Gabriella Di Palma, “‘The Magnificent and Progressive Destiny’ of Unified Italy: History and Sicily in Il Gattopardo”
The political unification of Italy between 1861 and 1871 brought to the fore several issues regarding the formation of a new Italian identity. The cultural and historical diversity of Italy’s regions rendered difficult the establishment of a shared sense of identity and the Southern regions came to be perceived as the internal “other.” Giuseppe Tomasi di Lampedusa’s Il Gattopardo (1958) set in Sicily between 1860 and 1910, describes the crucial years of the Risorgimento and its aftermath up until period preceding World War I. The novel depicts a society rooted in tradition, but also suspended in time and skeptical towards historical progress. In particular, the aristocratic figure of Don Fabrizio embodies a pessimistic view of history, as well as of society and politics. Such an attitude towards progress might remind us of Giacomo Leopardi’s skepticism vis-à-vis any optimistic theory of historical progress. By exploring the themes of pessimism, decadence, and history in Il Gattopardo, we can better understand not only the so-called “otherness” of Southern Italy, but also the origins of the “Southern Question.”

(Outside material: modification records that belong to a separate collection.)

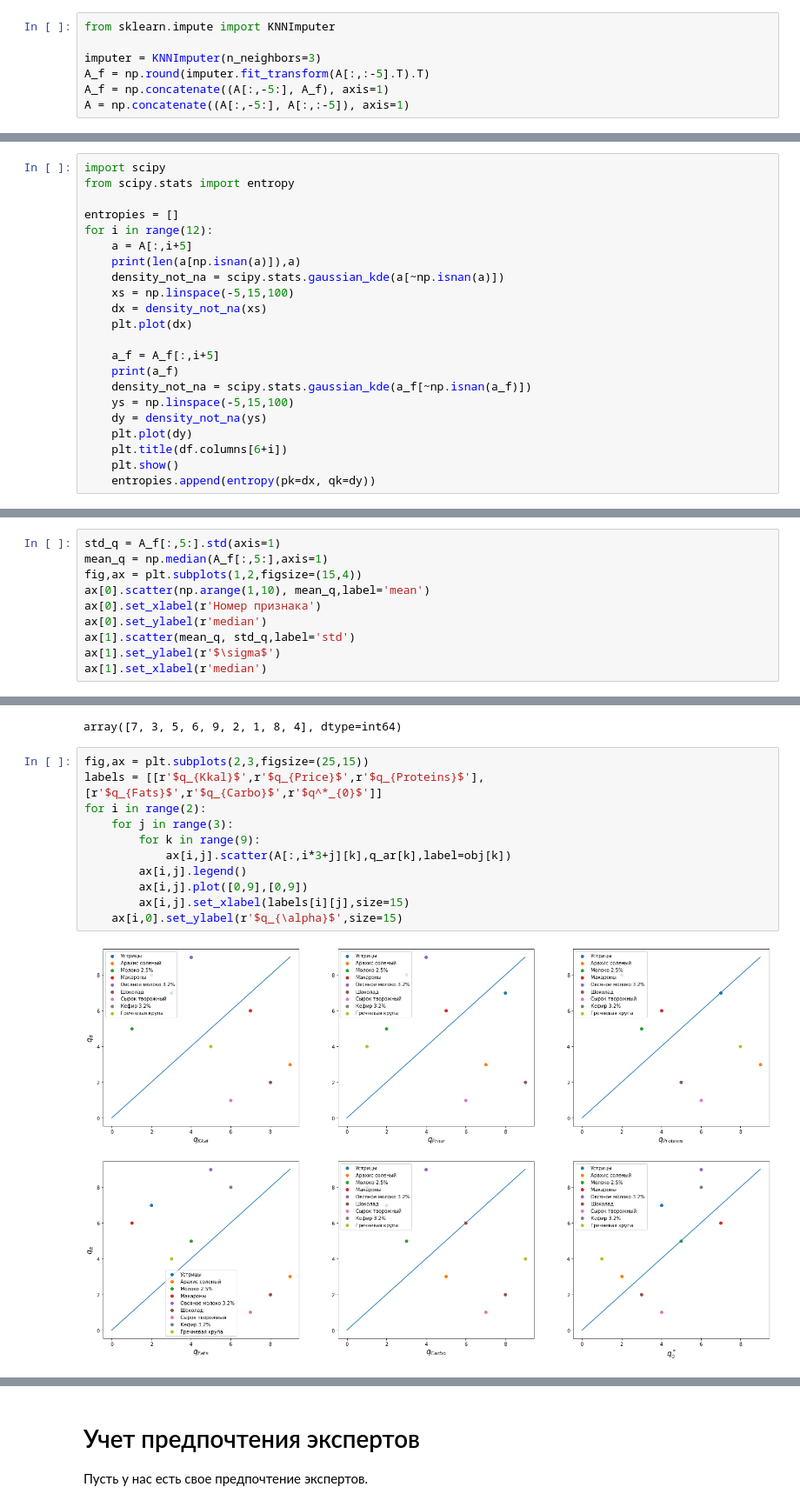
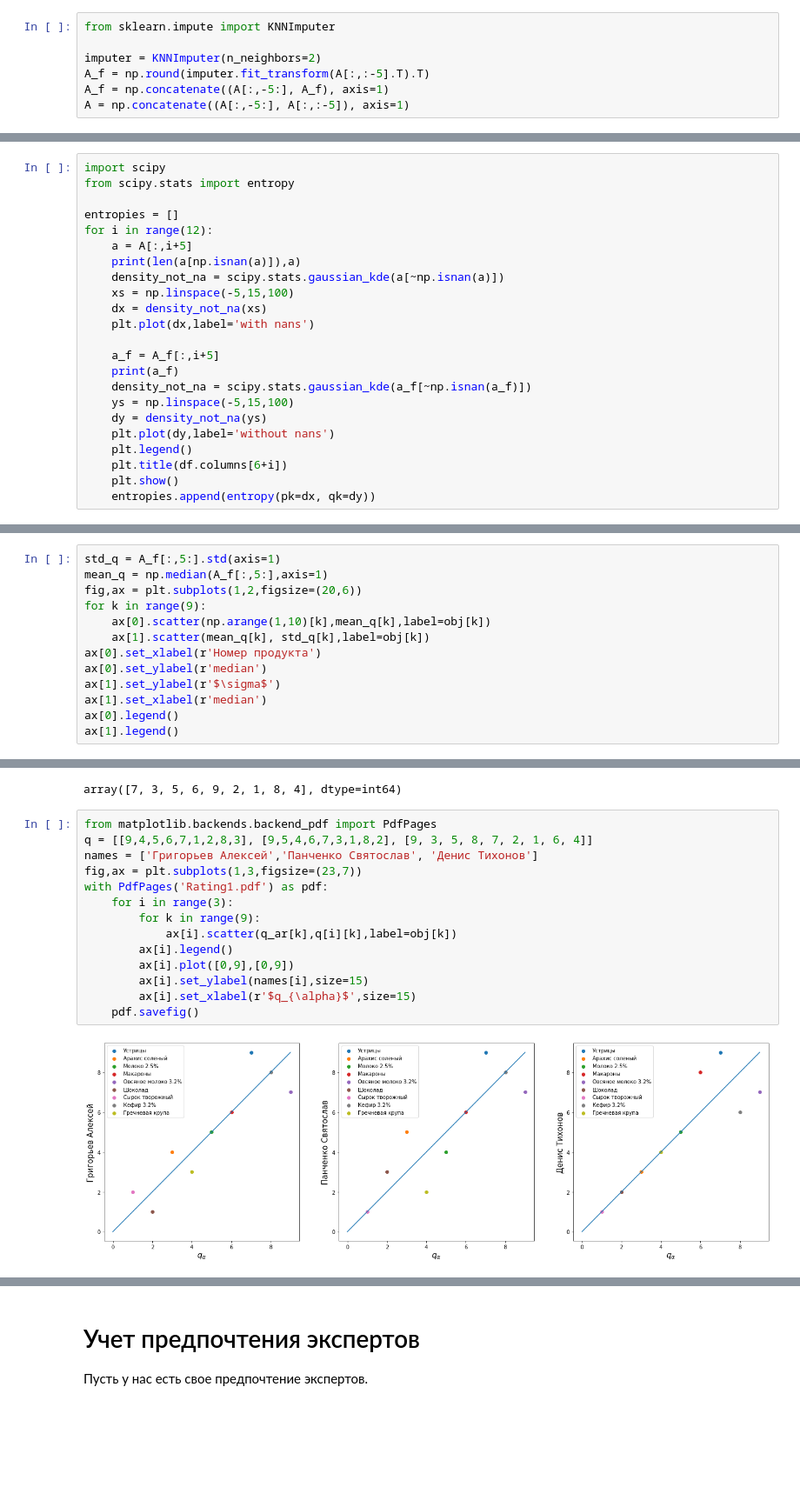
Before and after one commit to Intelligent-Systems-Phystech/Ratings, a Jupyter notebook: Alsahanova Nadezhda/Alsahanova_Rating.ipynb, the cells around one changed output, grey strips where cells are left out. Shown at 87% size. Cells and saved outputs as stored; diff of their text form; blank space fills up the shorter version.

```diff
--- a/Alsahanova Nadezhda/Alsahanova_Rating.ipynb
+++ b/Alsahanova Nadezhda/Alsahanova_Rating.ipynb
@@ -53,7 +53,7 @@ A = df.iloc[:,6:].values
 # %%
 from sklearn.impute import KNNImputer
 
-imputer = KNNImputer(n_neighbors=3)
+imputer = KNNImputer(n_neighbors=2)
 A_f = np.round(imputer.fit_transform(A[:,:-5].T).T)
 A_f = np.concatenate((A[:,-5:], A_f), axis=1)
 A = np.concatenate((A[:,-5:], A[:,:-5]), axis=1)
@@ -70,14 +70,15 @@ for i in range(12):
     density_not_na = scipy.stats.gaussian_kde(a[~np.isnan(a)])
     xs = np.linspace(-5,15,100)
     dx = density_not_na(xs)
-    plt.plot(dx)
+    plt.plot(dx,label='with nans')
 
     a_f = A_f[:,i+5]
     print(a_f)
     density_not_na = scipy.stats.gaussian_kde(a_f[~np.isnan(a_f)])
     ys = np.linspace(-5,15,100)
     dy = density_not_na(ys)
-    plt.plot(dy)
+    plt.plot(dy,label='without nans')
+    plt.legend()
     plt.title(df.columns[6+i])
     plt.show()
     entropies.append(entropy(pk=dx, qk=dy))
@@ -249,11 +289,14 @@ Text(0.5, 0, 'median')
 # %%
 std_q = A_f[:,5:].std(axis=1)
 mean_q = np.median(A_f[:,5:],axis=1)
-fig,ax = plt.subplots(1,2,figsize=(15,4))
-ax[0].scatter(np.arange(1,10), mean_q,label='mean')
-ax[0].set_xlabel(r'Номер признака')
+fig,ax = plt.subplots(1,2,figsize=(20,6))
+for k in range(9):
+    ax[0].scatter(np.arange(1,10)[k],mean_q[k],label=obj[k])
+    ax[1].scatter(mean_q[k], std_q[k],label=obj[k])
+ax[0].set_xlabel(r'Номер продукта')
 ax[0].set_ylabel(r'median')
-ax[1].scatter(mean_q, std_q,label='std')
 ax[1].set_ylabel(r'$\sigma$')
 ax[1].set_xlabel(r'median')
+ax[0].legend()
+ax[1].legend()
 # %% [output]
@@ -300,15 +343,18 @@ q_ar
 # %% [output]
 array([7, 3, 5, 6, 9, 2, 1, 8, 4], dtype=int64)
 # %%
-fig,ax = plt.subplots(2,3,figsize=(25,15))
-labels = [[r'$q_{Kkal}$',r'$q_{Price}$',r'$q_{Proteins}$'],[r'$q_{Fats}$',r'$q_{Carbo}$',r'$q^*_{0}$']]
-for i in range(2):
-    for j in range(3):
+from matplotlib.backends.backend_pdf import PdfPages
+q = [[9,4,5,6,7,1,2,8,3], [9,5,4,6,7,3,1,8,2], [9, 3, 5, 8, 7, 2, 1, 6, 4]]
+names = ['Григорьев Алексей','Панченко Святослав', 'Денис Тихонов']
+fig,ax = plt.subplots(1,3,figsize=(23,7))
+with PdfPages('Rating1.pdf') as pdf:
+    for i in range(3):
         for k in range(9):
-            ax[i,j].scatter(A[:,i*3+j][k],q_ar[k],label=obj[k])
-        ax[i,j].legend()
-        ax[i,j].plot([0,9],[0,9])
-        ax[i,j].set_xlabel(labels[i][j],size=15)
-    ax[i,0].set_ylabel(r'$q_{\alpha}$',size=15)
+            ax[i].scatter(q_ar[k],q[i][k],label=obj[k])
+        ax[i].legend()
+        ax[i].plot([0,9],[0,9])
+        ax[i].set_ylabel(names[i],size=15)
+        ax[i].set_xlabel(r'$q_{\alpha}$',size=15)
+    pdf.savefig()
 # %% [output]
-[figure, old version]
+[figure, new version]
```
Also changed, not shown: parts of 17 cells of this notebook, 1 other file.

Guido Guerra, “The Commedia as Connection: Dante in Walt Whitman’s Leaves of Grass”
This talk will present evidence from both the published and unpublished works of Walt Whitman to support a reconsideration of his appreciation and application of Dante’s Commedia, particularly the Inferno. While American-Literature studies have noted that Whitman read, and greatly admired, Dante, they have, to this point, focused on later editions of Leaves of Grass; specifically, that of 1867, which featured Drum-Taps, a description of, and meditation on, the sights and horrors of the American Civil War, which Whitman served in as a nurse. Neglected is Dante’s presence in the earlier, 1860 edition of Leaves of Grass, which came shortly after Whitman first read the Inferno, in 1859. Both implicitly and explicitly, Whitman incorporated the words and world-view of Dante into his own work, reinforcing his standing as the great modern bard.
Rare Books and Special Collections
102 Hesburgh Library
Thursday, February 21, 2019
5:00 – 6:30 pm
Originally published at italianstudies.nd.edu.